bearded man sits on a bus, knitting needles in hand. He’s wearing a red polka-dot sweater, though you’d be forgiven for taking a second to “see” it. The jumper is the same color, motif and texture as the seat he occupies.”It’s what I call ‘knitted camouflage,'” said photographer Joseph Ford, behind the new book, “Invisible Jumpers.””His clothes are real but they blend seamlessly with the scene. You need a double take to figure it out,” Ford said in a phone interview.
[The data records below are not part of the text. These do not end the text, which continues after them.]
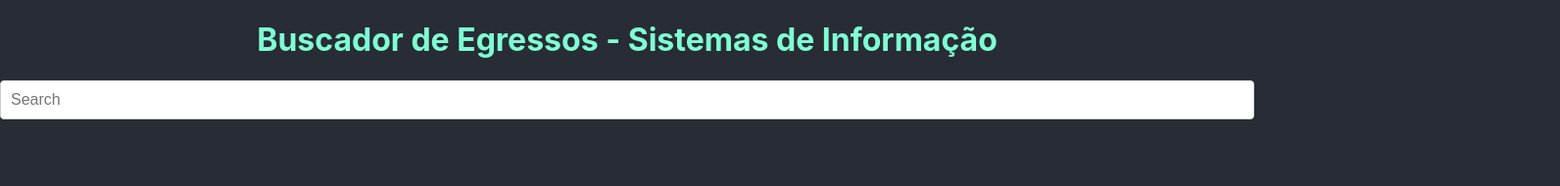
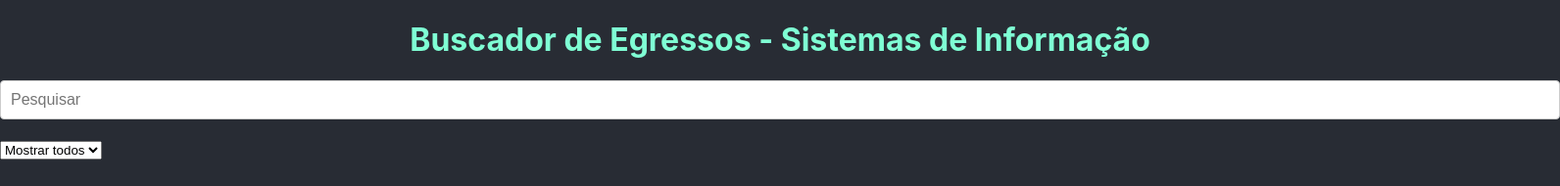
Before and after one commit to Guilherme-Scarano/reactprofiles, a React (Create React App) app: page / in a window 1280 px wide. Shown: the top 190 px of the page at 98% size, 1592 px wide, since content can reach past the window. Built offline with nearby package versions, Linux system fonts and the light colour scheme.

Commit message:
novo filtro

```diff
--- a/public/index.html
+++ b/public/index.html
@@ -2,7 +2,7 @@
 <html lang="en">
   <head>
     <meta charset="utf-8" />
-    <link rel="icon" href="%PUBLIC_URL%/favicon.ico" />
+    <link rel="icon" href="https://portal.ifsuldeminas.edu.br/images/PDFs/comunicacao/logotipos/ifsuldeminas/IFSULDEMINAS_vertical.png" />
     <meta name="viewport" content="width=device-width, initial-scale=1" />
     <meta name="theme-color" content="#000000" />
     <meta
--- a/src/pages/PeoplePage.jsx
+++ b/src/pages/PeoplePage.jsx
@@ -4,32 +4,40 @@ import PeopleCard from "../components/PeopleCard";
 import jsonData from "./database.json";
 
 const PeoplePage = () => {
-  const [searchTerm, setSearchTerm] = useState(""); // State for the search term
+  const [searchTerm, setSearchTerm] = useState(""); // Estado para o termo de pesquisa
+  const [filterYear, setFilterYear] = useState(""); // Estado para o ano do filtro
   const peopleData = jsonData.people;
 
-  // Filter the data based on the search term
+  // Filtra os dados com base no termo de pesquisa e no ano do filtro
   const filteredData = peopleData.filter((person) => {
-    const values = Object.values(person).map((value) =>
-      value.toString().toLowerCase()
-    );
-    return values.some((value) => value.includes(searchTerm.toLowerCase()));
+    const includesSearchTerm = person.name.toLowerCase().includes(searchTerm.toLowerCase());
+    const matchesFilterYear = filterYear === "" || person.turma.toString() === filterYear;
+    return includesSearchTerm && matchesFilterYear;
   });
 
-  // Handle search term change
+  // Manipula a mudança no termo de pesquisa
   const handleSearchChange = (event) => {
     setSearchTerm(event.target.value);
   };
+
+  // Manipula a mudança no ano do filtro
+  const handleFilterYearChange = (event) => {
+    setFilterYear(event.target.value);
+  };
+
+  // Obtém os anos únicos das turmas
+  const turmaYears = [...new Set(peopleData.map((person) => person.turma.toString()))];
 
   return (
     <div>
       <div style={{ marginBottom: "20px" }}>
         <input
           type="text"
-          placeholder="Search"
+          placeholder="Pesquisar"
           value={searchTerm}
           onChange={handleSearchChange}
           style={{
-            width: "100%",
+            width: "199vh",
             padding: "10px",
             fontSize: "16px",
             border: "1px solid #ccc",
@@ -37,6 +45,14 @@ const PeoplePage = () => {
             boxSizing: "border-box",
           }}
         />
+      </div>
+      <div style={{ marginBottom: "20px" }}>
+        <select value={filterYear} onChange={handleFilterYearChange}>
+          <option value="">Mostrar todos</option>
+          {turmaYears.map((year) => (
+            <option value={year} key={year}>{year}</option>
+          ))}
+        </select>
       </div>
       <Grid container spacing={3} paddingRight={"50px"} paddingTop={"50px"} paddingLeft={"50px"}>
         {filteredData.map((person, index) => (
```
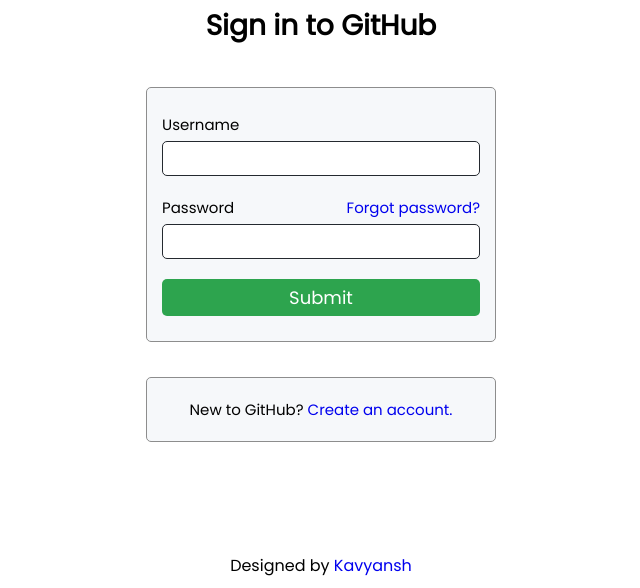
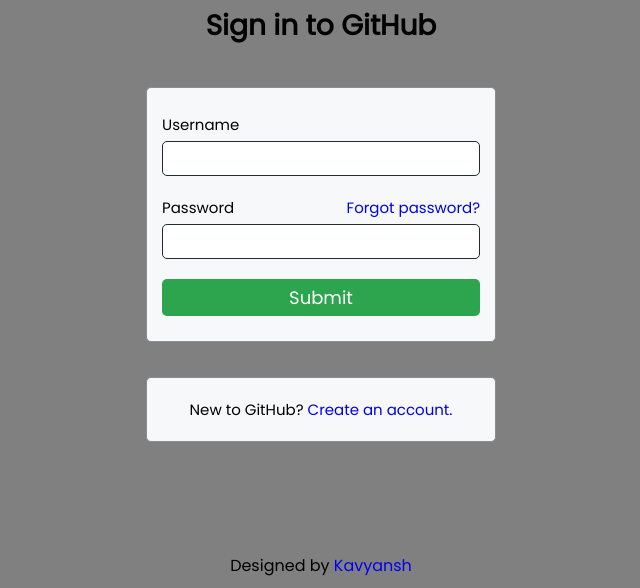
Before and after one commit to kavyansh18/Github-login-page-clone, a plain HTML site: page index.html in a window 1280 px wide. Shown: the part 212-800 px from the top of the page, without its empty margins (319-959 px from the left). Drawn offline with Linux system fonts and the light colour scheme.

Commit message:
Update style.css

```diff
--- a/style.css
+++ b/style.css
@@ -27,7 +27,7 @@
 body {
     width: 100%;
     height: 100vh;
-    background-color: #ffffff;
+    background-color: grey;
     display: flex;
     justify-content: center;
     align-items: center;
```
A model wears a red sweater to match bus seats. Credit: Joseph Ford“Invisible Jumpers” is the result of a four-year project that saw the Brighton-based photographer dressing people, animals and even fruit in painstakingly detailed knitwear, each reflecting the colors and backgrounds of the places they’re in.Banksy’s chimp-filled Parliament up for sale amid Brexit chaosThere’s a man wearing a checkered cardigan that matches a tiled wall behind him. A small dog bundled up in a green patterned cover that imitates a bush he’s sniffing. A young girl on a swing in a pretty dress the same pink palette of the cherry blossoms around her. A banana “pretending” to be a watermelon.For each photo, Ford worked with Nina Dodd, a professional knitter, also from Brighton, who spent hours — anywhere between four to nearly 100 — crafting sweaters to match his vision and the physical fabric of the different venues.